(Greek: Hermes, the son of Zeus and Maia, the god of commerce and messenger of the gods in Greek mythology; identified by the Romans as Mercury; however, some of the words in this unit come from Hermes tris megistos, Hermes Trismegistus, literally, "Hermes, Thrice the Greatest" referring to the Egyptian god Thoth, who was identified with the Greek god Hermes, of science and arts)
Described as having a human body and jackal head, with the sacred caduceus that belonged to the Greek god Hermes, Hermanubis represented the Egyptian priesthood and was the son of Osiris and Nephthys.
2. Etymology: through Middle English, hermofrodite, from the Latin element hermaphroditus, which came from Greek hermaphroditos, from Hermaphroditos, the son of Aphrodite and Hermes (Latin: Mercury and Venus) who merged into one form or became joined in body with the nymph Salmacis.
When hermaphroditism exists in humans and animals, male and female reproductive organs and secondary sexual characteristics are both present in the same individual.
2. Etymology: from Greek hermeneutikos, "of interpreting"; from hermeneuein, "to interpret"; and from hermeneus, "interpreter" all of which are "based on Hermes in Greek mythology, who served as a messenger and herald for other gods, and who himself was the god of eloquence, commerce, invention, cunning, and theft."
2. The theory and methodology of interpretation; especially, of scriptural texts: Hermeneutics is also described as the development and study of the theories of the interpretation and the understanding of philosophical publications.
2. The Hellenistic Hermes, Egyptianized through contact with the Egyptian Thoth: Trismegistos is derived from the Egyptian superlative obtained through repetition where Hermes appears as "Great, Great, Great" on the Rosetta stone; which was later simplified through the substitution of the prefix "tris" in the Roman period.
Hermes Trismegistus is said to have been the author of 42 "fundamental books" of Egyptian religion, including astrological, cosmological, geographical, medical, and pedagogic (teaching) books as well as hymns to the gods and instructions on how to worship.
There are hermetic materials that are made airtight by means of fusion or sealing.2. Impervious to outside interferences or protected from outside influences: The hermetic confines of an isolated life may lead to misery.
The religious group lived in a hermetic society.3. Having to do with the occult sciences, especially alchemy; magical; alchemic; obscure; difficult to understand: In the seventeenth century, English hermetic meant "pertaining to alchemy" and the occult sciences in general.

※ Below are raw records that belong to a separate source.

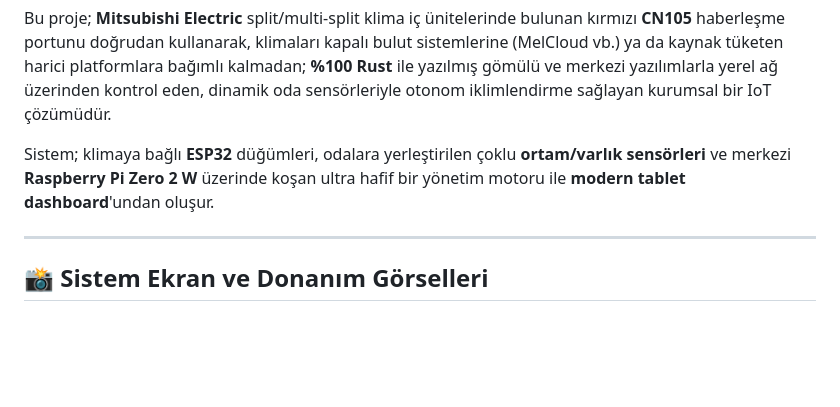
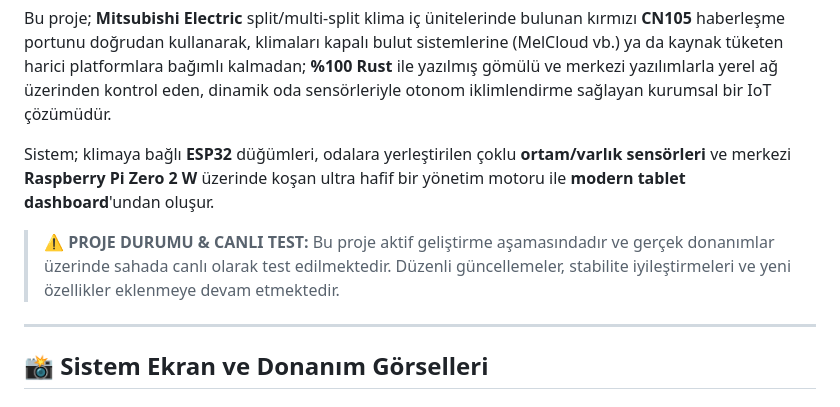
Before and after one commit to rifatsekerariot/esp32mitsubishi, a Markdown page: README.md, the part around the change. GitHub-like rendering; blank space fills up the shorter version.

Commit message:
docs: Canlı saha testi ve geliştirme aşaması uyarısı eklendi

```diff
--- a/README.md
+++ b/README.md
@@ -5,6 +5,8 @@
 Bu proje; **Mitsubishi Electric** split/multi-split klima iç ünitelerinde bulunan kırmızı **CN105** haberleşme portunu doğrudan kullanarak, klimaları kapalı bulut sistemlerine (MelCloud vb.) ya da kaynak tüketen harici platformlara bağımlı kalmadan; **%100 Rust** ile yazılmış gömülü ve merkezi yazılımlarla yerel ağ üzerinden kontrol eden, dinamik oda sensörleriyle otonom iklimlendirme sağlayan kurumsal bir IoT çözümüdür.
 
 Sistem; klimaya bağlı **ESP32** düğümleri, odalara yerleştirilen çoklu **ortam/varlık sensörleri** ve merkezi **Raspberry Pi Zero 2 W** üzerinde koşan ultra hafif bir yönetim motoru ile **modern tablet dashboard**'undan oluşur.
+
+> ⚠️ **PROJE DURUMU & CANLI TEST:** Bu proje aktif geliştirme aşamasındadır ve gerçek donanımlar üzerinde sahada canlı olarak test edilmektedir. Düzenli güncellemeler, stabilite iyileştirmeleri ve yeni özellikler eklenmeye devam etmektedir.
 
 ---
 
```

Alchemy, and later chemistry, was itself known as the hermetic art, philosophy, or science.
4. Etymology: from New Latin, the adjective hermeticus was formed from the name of the god Hermes Trismegistos, and the English borrowed this term from New Latin."